It intends to go farther than ever. Since the late 70s, most of the algorithms used (not to say all) are UKUSA encryption systems that have been chosen, promoted and standardized under the control of the USA and its satellite countries.
The GOST 28147-89 block cipher uses 256-bit keys for encryption or decryption. Internally, this key is divided into eight 32-bit subkeys. In the process of setting the GOST 28147-89 key in preparation for encryption and decryption, the S-Box is modified based on the supplied key, providing a first degree of diversification of the algorithm (and thus provides resistance to known attacks). More Info »
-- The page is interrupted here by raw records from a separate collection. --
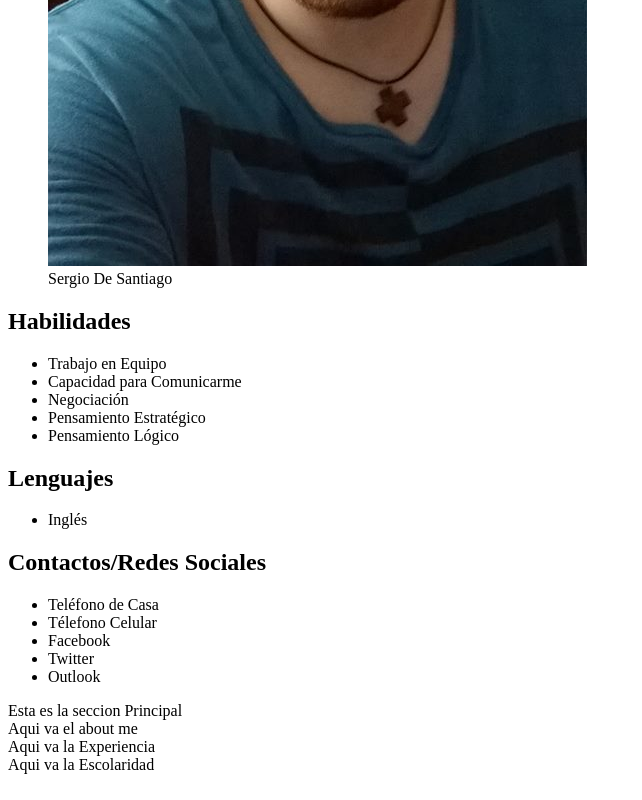
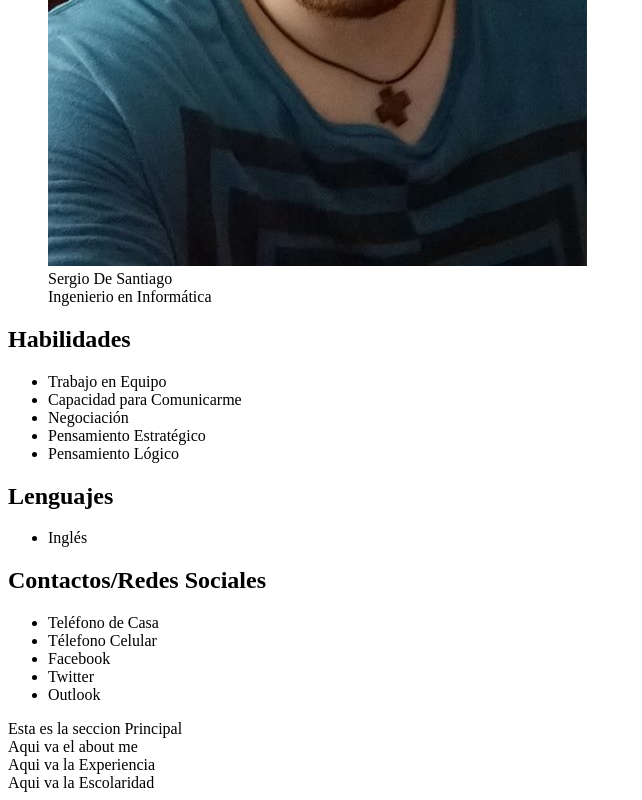
Before and after one commit to checochago/my-CV, a plain HTML site: page index.html in a window 1280 px wide. Shown: the part 761-1561 px from the top of the page, without its empty margins (0-642 px from the left). Drawn offline with Linux system fonts and the light colour scheme.

Commit message:
Agregado de Carrera debajo de figcaption del nombre

```diff
--- a/index.html
+++ b/index.html
@@ -14,6 +14,7 @@
         alt="Sergio De Santiago Perfil"
         >
         <figcaption>Sergio De Santiago</figcaption>
+        <figcaption>Ingenierio en Informática</figcaption>
       </figure>
       <section>
         <h2>Habilidades</h2>
```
For this process, the 'GOST R 34.11-94 CryptoProParamSet' S-Box from RFC 4357 is used as initial S-Box. The 256-bit encryption key is hashed using the GOST R 34.11-2012 hash function, which produces a 512-bit digest. As both the initial S-Box and the digest contain 512 bits of information, a bitwise addition modulo two is used on of the 4-bit S-Box entries (see the diagram below). The resulting key-dependent S-Box is used for encryption and decryption. During encryption and decryption, the GOST 28147-89 block cipher is used with the XTS mode of operation. The data unit number, a disk offset used in the XTS algorithm, is combined with the GOST 28147-89 key using bitwise addition modulo two. This operation ensures that a different key is used for each 512-byte section of the disk. Given how small changes in the used key result in large changes in the resulting ciphertext, this mechanism provides an additional challenge for a potential adversary.